This minimalist urban retreat is Swiss Ambassador’s Residence in Mexico City
Lausanne-based architects Fruehauf, Henry & Viladoms (FHV) and Mexico City studio Blancasmoran have redesigned the Swiss Ambassador’s Residence in Mexico City into a minimalist urban retreat
Located on a tree-lined street in the Lomas de Chapultepec neighbourhood of Mexico City, this striking, monolithic concrete design is the Swiss Ambassador’s Residence in Mexico. The majestic – if somewhat enigmatic – volume has recently been renovated and redesigned by Lausanne-based architects Fruehauf, Henry & Viladoms (FHV) and Mexico City studio Blancasmoran. The urban retreat’s minimalist architecture takes its cues from the topography and residential identity of the site and the wider area.
Placed in a relatively narrow, elongated plot, the residence’s reworked shape is defined by the neighbouring structures as well as the footprint of the existing home on site, which the team respected. The new house is located on a plinth and crafted within thick concrete walls, creating a physical and acoustic distance from the street – as the architects treated the residence as a calm domestic retreat, away from the noise of the street.

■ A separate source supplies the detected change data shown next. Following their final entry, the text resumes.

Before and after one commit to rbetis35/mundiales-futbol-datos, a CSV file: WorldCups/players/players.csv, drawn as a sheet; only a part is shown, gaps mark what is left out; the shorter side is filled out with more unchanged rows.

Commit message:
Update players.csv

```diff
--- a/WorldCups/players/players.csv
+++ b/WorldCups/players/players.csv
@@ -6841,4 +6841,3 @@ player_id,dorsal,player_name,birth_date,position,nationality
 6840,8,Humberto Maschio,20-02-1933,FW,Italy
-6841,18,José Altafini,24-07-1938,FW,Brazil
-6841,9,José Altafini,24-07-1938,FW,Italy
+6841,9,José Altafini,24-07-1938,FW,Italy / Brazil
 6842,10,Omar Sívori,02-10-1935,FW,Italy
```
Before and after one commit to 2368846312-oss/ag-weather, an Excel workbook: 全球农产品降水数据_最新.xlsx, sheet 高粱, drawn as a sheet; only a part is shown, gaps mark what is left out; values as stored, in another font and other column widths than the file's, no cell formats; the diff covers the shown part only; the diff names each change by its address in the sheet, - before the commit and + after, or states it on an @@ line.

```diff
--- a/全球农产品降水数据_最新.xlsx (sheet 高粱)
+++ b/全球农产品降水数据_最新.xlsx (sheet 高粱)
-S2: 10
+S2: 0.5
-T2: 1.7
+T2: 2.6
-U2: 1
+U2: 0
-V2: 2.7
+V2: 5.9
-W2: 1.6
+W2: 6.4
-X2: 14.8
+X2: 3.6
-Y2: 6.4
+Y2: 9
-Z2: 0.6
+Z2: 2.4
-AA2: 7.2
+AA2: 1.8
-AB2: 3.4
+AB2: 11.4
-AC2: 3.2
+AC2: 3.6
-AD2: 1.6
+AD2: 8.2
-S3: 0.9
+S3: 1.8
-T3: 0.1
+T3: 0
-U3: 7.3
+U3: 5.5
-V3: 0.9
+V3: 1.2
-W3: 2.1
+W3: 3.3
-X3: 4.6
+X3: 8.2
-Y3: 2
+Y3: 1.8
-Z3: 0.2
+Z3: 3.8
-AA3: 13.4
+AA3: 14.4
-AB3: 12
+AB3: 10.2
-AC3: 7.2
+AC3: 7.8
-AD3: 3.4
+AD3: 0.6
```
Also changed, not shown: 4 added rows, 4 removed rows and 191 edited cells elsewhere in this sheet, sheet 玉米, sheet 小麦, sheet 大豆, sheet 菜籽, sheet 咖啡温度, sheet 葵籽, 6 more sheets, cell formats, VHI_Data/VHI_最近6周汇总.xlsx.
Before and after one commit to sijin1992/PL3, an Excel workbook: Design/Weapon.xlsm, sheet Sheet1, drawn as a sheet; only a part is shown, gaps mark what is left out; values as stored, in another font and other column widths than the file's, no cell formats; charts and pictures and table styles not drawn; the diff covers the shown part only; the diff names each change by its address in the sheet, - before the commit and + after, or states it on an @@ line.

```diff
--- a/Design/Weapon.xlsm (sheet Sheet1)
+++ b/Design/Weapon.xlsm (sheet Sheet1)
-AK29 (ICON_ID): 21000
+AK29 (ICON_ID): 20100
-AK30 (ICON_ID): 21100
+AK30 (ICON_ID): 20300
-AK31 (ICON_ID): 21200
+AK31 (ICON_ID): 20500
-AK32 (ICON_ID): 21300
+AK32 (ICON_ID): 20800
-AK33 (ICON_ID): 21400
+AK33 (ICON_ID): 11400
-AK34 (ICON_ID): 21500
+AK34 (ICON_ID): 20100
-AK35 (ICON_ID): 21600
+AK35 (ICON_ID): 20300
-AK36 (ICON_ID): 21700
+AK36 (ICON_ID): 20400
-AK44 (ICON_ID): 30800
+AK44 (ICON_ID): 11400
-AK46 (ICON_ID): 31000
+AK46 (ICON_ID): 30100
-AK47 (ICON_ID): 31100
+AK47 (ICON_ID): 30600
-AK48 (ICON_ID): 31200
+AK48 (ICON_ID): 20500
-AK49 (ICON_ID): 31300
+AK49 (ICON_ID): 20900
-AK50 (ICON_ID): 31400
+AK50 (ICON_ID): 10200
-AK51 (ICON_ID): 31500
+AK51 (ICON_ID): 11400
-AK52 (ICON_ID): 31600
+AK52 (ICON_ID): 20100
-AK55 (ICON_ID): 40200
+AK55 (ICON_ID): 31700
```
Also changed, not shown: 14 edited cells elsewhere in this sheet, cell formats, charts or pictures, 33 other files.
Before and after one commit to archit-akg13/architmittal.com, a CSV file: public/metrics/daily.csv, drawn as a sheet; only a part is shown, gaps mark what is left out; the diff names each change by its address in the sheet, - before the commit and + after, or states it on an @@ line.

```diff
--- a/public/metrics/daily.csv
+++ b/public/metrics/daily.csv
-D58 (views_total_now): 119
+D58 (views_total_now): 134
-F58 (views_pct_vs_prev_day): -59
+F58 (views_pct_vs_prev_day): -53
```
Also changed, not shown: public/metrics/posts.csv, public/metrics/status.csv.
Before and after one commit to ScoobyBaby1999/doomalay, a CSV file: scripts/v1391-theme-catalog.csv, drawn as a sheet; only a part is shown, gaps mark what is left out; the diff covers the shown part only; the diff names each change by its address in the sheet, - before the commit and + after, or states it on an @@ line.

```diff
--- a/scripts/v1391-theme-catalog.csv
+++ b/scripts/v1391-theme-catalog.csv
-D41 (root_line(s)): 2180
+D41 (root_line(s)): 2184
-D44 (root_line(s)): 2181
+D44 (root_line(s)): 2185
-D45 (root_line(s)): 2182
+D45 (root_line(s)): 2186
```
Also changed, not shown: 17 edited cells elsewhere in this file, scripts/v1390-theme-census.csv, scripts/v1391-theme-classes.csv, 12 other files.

‘This sense of calm is reinforced by the omnipresence of the plant element,’ say the architecture team, pointing towards the gardens, planted courtyards and indoor greenery everywhere. ‘On the avenue side, the wall becomes a façade. A horizontal folding gives it an austere, intriguing and sophisticated presence.’
Inside, concrete meets light grey terrazzo floors in a graceful, uncluttered interior. Black granite blocks contain service spaces, visually separated from the main living spaces’ concrete slabs. Large eucalyptus-wood swing doors separate different spaces. The harder, minimalist surfaces are juxtaposed by greenery everywhere, inside and out, balancing nature and architecture.
Large glazed surfaces visually connect the home with its surroundings, while at the rear, cascading terraces lead residents out of the house and through the gently sloped urban gardens towards the ravine at the bottom of the site. ‘The topography is a geographical element that strongly defines the site. The area’s ravines create wooded natural corridors,’ say the architects, who cleverly juxtaposed the softness of this landscape with a strong, clearly defined volume in this renovation project. §